We were fortunate to learn that 'Chitra Konuntakiet', a renowned author, who writes about Chinese culture, was leading our group, so she was able to impart a good deal of knowledge on matters relating to Chinese and Thai culture.
Wat Sothorn Wat Sothorn is best known for its principal Buddha statue, known as Phra Phuthasothon (or Luang Por Sothorn [read more).
After paying our respects to the statue, we headed for a pier located just behind the temple’s new ubosot (Ordination Hall) and hopped aboard a converted, antique rice barge that then made its way up river towards Ban Mai market.
Since there are lots of nipa palm and cork trees growing alongside one side of the river, you'll notice lots of foliage, whereas there is more human-based activity taking place on the other side of the river since it's lined with residences and government buildings.
Before long, we arrived to the Ban Pa Nu restaurant 'Ban Mai market for some lunch.
Meaning ‘new house’ or ‘new village’ in Thai, Ban Mai market was established during King Rama V’s reign (1868-1910). The market, which features numerous vendors selling all kinds of different savory Thai dishes and desserts, is located between rows of one- and two-story wooden homes, which remain in excellent condition.
On Reflection Once we had finished our enjoyable meal, we walked a short distance from the market to an old Chinese temple run by the Mahayana Sect called Wat Chin Pracha Samosorn (or Wat Leng Hok Yi). With about 75 joss sticks clasped between my palms, I paid homage to statues of the Lord Buddha, as well as statues of Chinese gods, which can be found at 31 different locations within the temple compound.
Talented Individuals Next stop was the World Sand Sculpture, which showcases large sculptures produced by a significant number of local and international artists.
Some of the exhibits resemble characters from Thai literature, while others mark historic events or well known sites in other countries, such as the Great Wall of China and the Sydney Opera House, among others. It was enjoyable to watch some incredibly talented local artists at work as they produced ornate sculptures made from sand.
Our next call was a Thai dessert shop called 'Rin', which has been producing mouthwatering desserts for over 30 years. Two of the most popular dishes sold here are Foi Thong (a Thai dessert made with egg yolk, sugar and flour) and Khanom Chan (a layered, sugar-based Thai dessert).
As the afternoon turned into evening, we ventured a short distance away from the town to visit an interesting pottery called Koomwimarndin, where you can either check out its huge range of products, or even try your hand at crafting some items from clay (read more).
Near the pottery's workshop area is a small coffee shop if you're in need of refreshment, or you can venture slightly further afield by visiting the mango orchards nearby.
Before setting off on our return journey to Bangkok, we dropped in at the temple of 'Wat Samanratanaram', which is home to Thailand's largest reclining Ganesha, which measures 16 meters in height and 22 m in length.

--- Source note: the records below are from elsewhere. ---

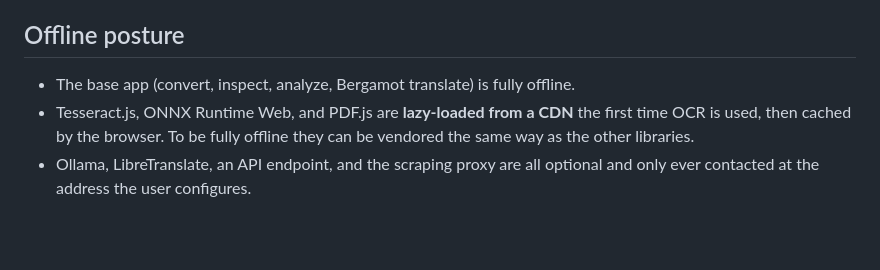
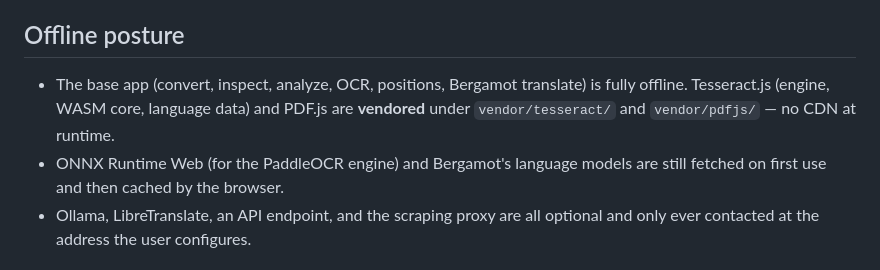
Before and after one commit to murilonerdx/anydoc-studio, a Markdown page: docs/ARCHITECTURE.md, the part around the change. GitHub-like rendering; blank space fills up the shorter version.

```diff
--- a/docs/ARCHITECTURE.md
+++ b/docs/ARCHITECTURE.md
@@ -90,10 +90,11 @@ clicking again always works.
 
 ## Offline posture
 
-- The base app (convert, inspect, analyze, Bergamot translate) is fully offline.
-- Tesseract.js, ONNX Runtime Web, and PDF.js are **lazy-loaded from a CDN** the
-  first time OCR is used, then cached by the browser. To be fully offline they can
-  be vendored the same way as the other libraries.
+- The base app (convert, inspect, analyze, OCR, positions, Bergamot translate) is
+  fully offline. Tesseract.js (engine, WASM core, language data) and PDF.js are
+  **vendored** under `vendor/tesseract/` and `vendor/pdfjs/` — no CDN at runtime.
+- ONNX Runtime Web (for the PaddleOCR engine) and Bergamot's language models are
+  still fetched on first use and then cached by the browser.
 - Ollama, LibreTranslate, an API endpoint, and the scraping proxy are all optional
   and only ever contacted at the address the user configures.
 
```
Also changed, not shown: README.md (+2 -1 lines), docs/CREDITS.md (+3 -2 lines).
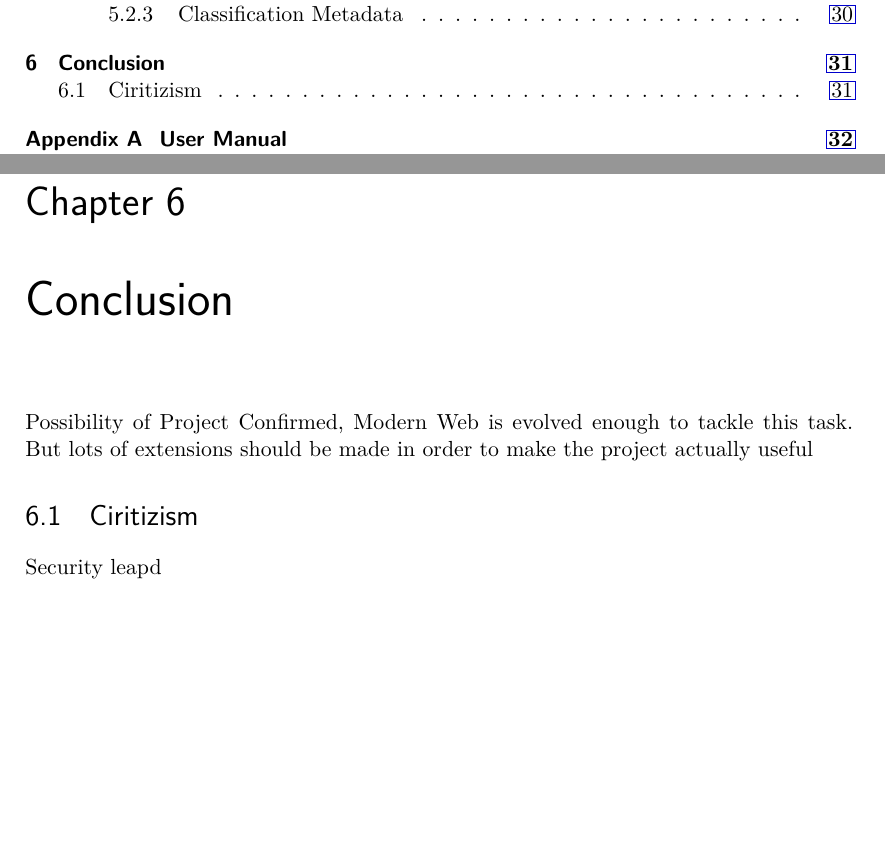
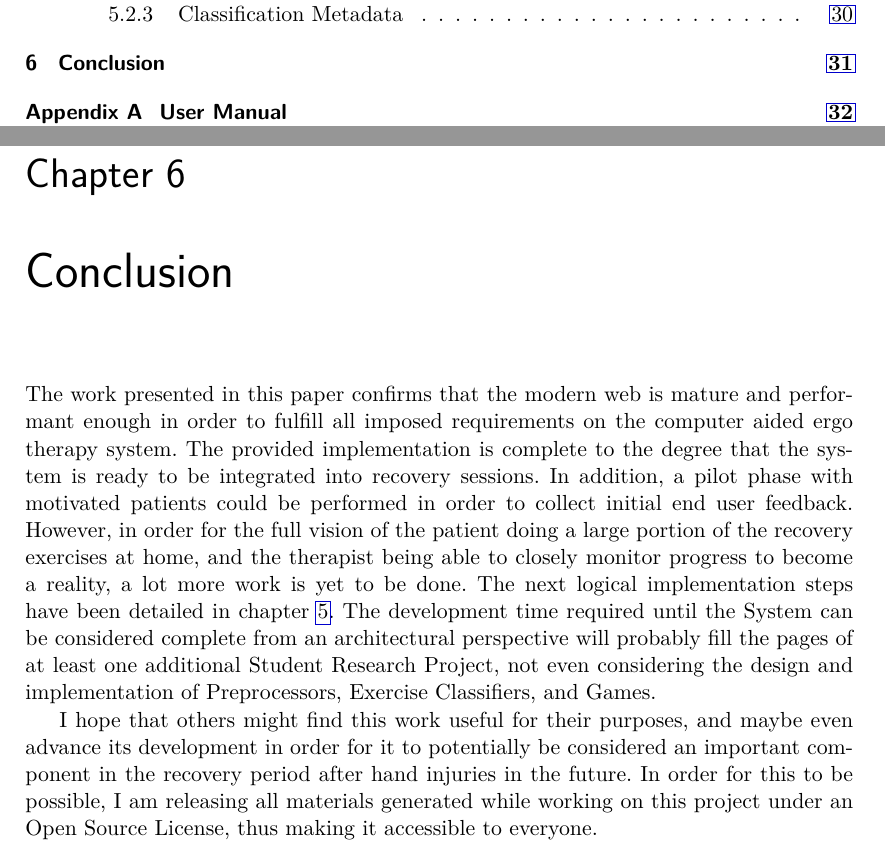
Before and after one commit to georggrab/theraleap, a LaTeX thesis (docs/paper/main.tex, which reads docs/paper/chapters/6_conclusion.tex): two parts of pages 5 and 39 of 45, joined at a grey line, cut so that both start at the same text, the shorter picture padded with empty space. Compiled offline with pdfLaTeX.

Commit message:
Chapter 6: Conclusion

```diff
--- a/docs/paper/chapters/6_conclusion.tex
+++ b/docs/paper/chapters/6_conclusion.tex
@@ -1,5 +1,5 @@
 \chapter{Conclusion}
 \label{sec:conclusion}
-Possibility of Project Confirmed, Modern Web is evolved enough to tackle this task. But lots of extensions should be made in order to make the project actually useful
-\section{Ciritizism}
-Security leapd
+The work presented in this paper confirms that the modern web is mature and performant enough in order to fulfill all imposed requirements on the computer aided ergo therapy system. The provided implementation is complete to the degree that the system is ready to be integrated into recovery sessions. In addition, a pilot phase with motivated patients could be performed in order to collect initial end user feedback. However, in order for the full vision of the patient doing a large portion of the recovery exercises at home, and the therapist being able to closely monitor progress to become a reality, a lot more work is yet to be done. The next logical implementation steps have been detailed in chapter \ref{sec:future}. The development time required until the System can be considered complete from an architectural perspective will probably fill the pages of at least one additional Student Research Project, not even considering the design and implementation of Preprocessors, Exercise Classifiers, and Games.
+
+I hope that others might find this work useful for their purposes, and maybe even advance its development in order for it to potentially be considered an important component in the recovery period after hand injuries in the future. In order for this to be possible, I am releasing all materials generated while working on this project under an Open Source License, thus making it accessible to everyone.
```
Also changed, not shown: docs/paper/main.pdf.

The base includes images of Ganesha in 32 different poses, each thought to respond to a different kind of wish.
On arrival at Lad Krabang station, we switched over to the Airport Link service that runs between Suvarnabhumi International Airport and Bangkok's downtown area since it provides a faster service than the regular train service.
The express train, which can reach speeds of up to 160 kilometers per hour, costs 100 baht (US$3.19) for a return ticket, but it should be noted that this service currently operates solely between the airport and Phaya Thai station.
The local city link service that operates at somewhat slower speeds on the same track, however, stops at Ban Tap Chang, Hua Mark, Ramkhamhaeng, Makkasan and Phaya Thai, and the current promotional fare for this service is just 15 baht.
For further information, call the SRT hotline on Tel: 1690, or visit the official SRT website at http://www.railway.co.th/
Photo Credit 'Wat Sothon' by Khon Kung Rom Bin (คนกรุงร่มบิน)